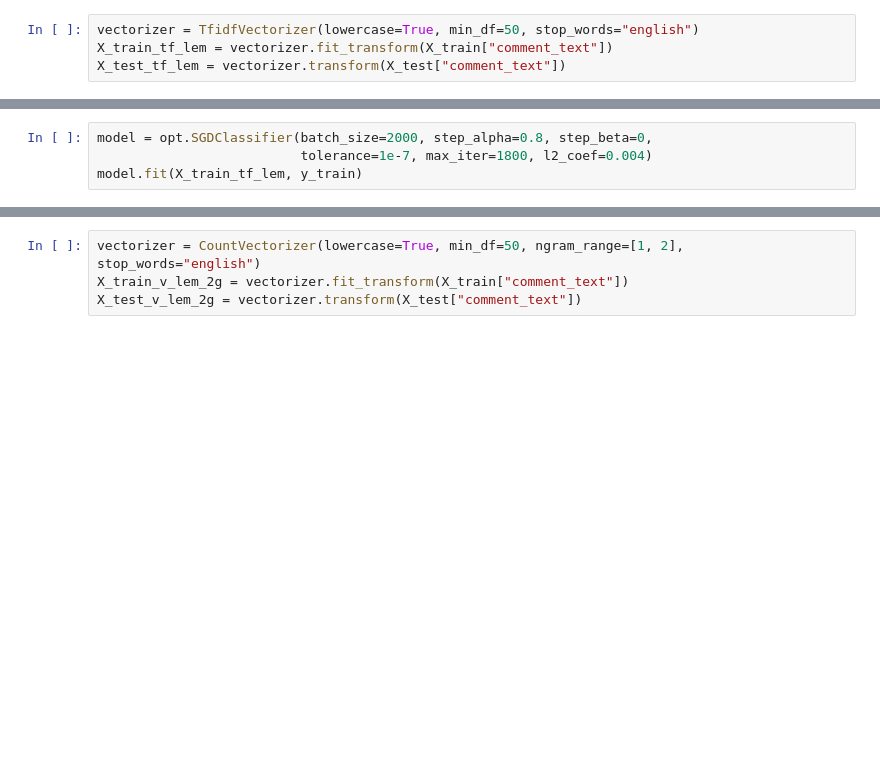
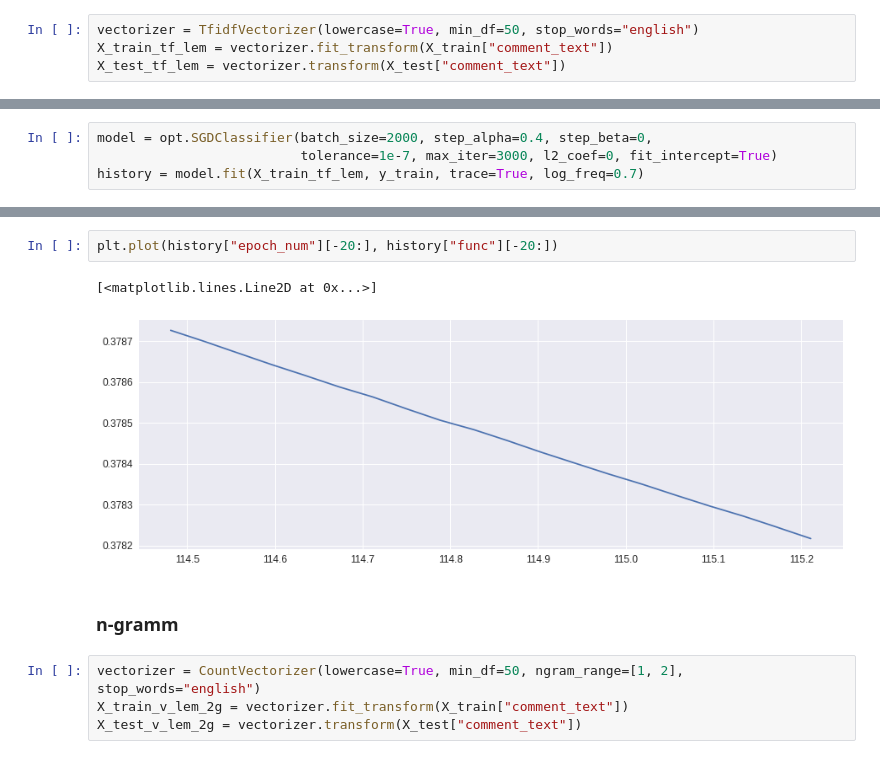
Before and after one commit to Tytskiy/Study, a Jupyter notebook: mmp-fall-2020/practicum/hm-6(linear)/experiments.ipynb, the cells around one changed output, grey strips where cells are left out. Saved outputs shown, nothing was run; the diff lists cells and outputs as text; blank space fills up the shorter version.

```diff
--- a/mmp-fall-2020/practicum/hm-6(linear)/experiments.ipynb
+++ b/mmp-fall-2020/practicum/hm-6(linear)/experiments.ipynb
@@ -531,7 +490,7 @@ for a in step_alpha:
 # %%
-model = opt.SGDClassifier(batch_size=2000, step_alpha=0.8, step_beta=0,
-                          tolerance=1e-7, max_iter=1800, l2_coef=0.004)
-model.fit(X_train_tf_lem, y_train)
+model = opt.SGDClassifier(batch_size=2000, step_alpha=0.4, step_beta=0,
+                          tolerance=1e-7, max_iter=3000, l2_coef=0, fit_intercept=True)
+history = model.fit(X_train_tf_lem, y_train, trace=True, log_freq=0.7)
 # %%
 y_pred_test = model.predict(X_test_tf_lem)
 y_pred_train = model.predict(X_train_tf_lem)
@@ -545,3 +504,10 @@ auc, acs(y_pred_test, y_test), acs(y_pred_train, y_train)
+# %%
+plt.plot(history["epoch_num"][-20:], history["func"][-20:])
+# %% [output]
+[<matplotlib.lines.Line2D at 0x...>]
+[figure, added]
+# %% [markdown]
+### n-gramm
 # %%
 vectorizer = CountVectorizer(lowercase=True, min_df=50, ngram_range=[1, 2], stop_words="english")
 X_train_v_lem_2g = vectorizer.fit_transform(X_train["comment_text"])
```
Also changed, not shown: parts of 54 cells of this notebook, 4 other files.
+===+
**TASK TO COMPLETE**
Please tally the lines of the material that contain the word "model", then give the total alone.

**SOLUTION TO THE EXERCISE**
6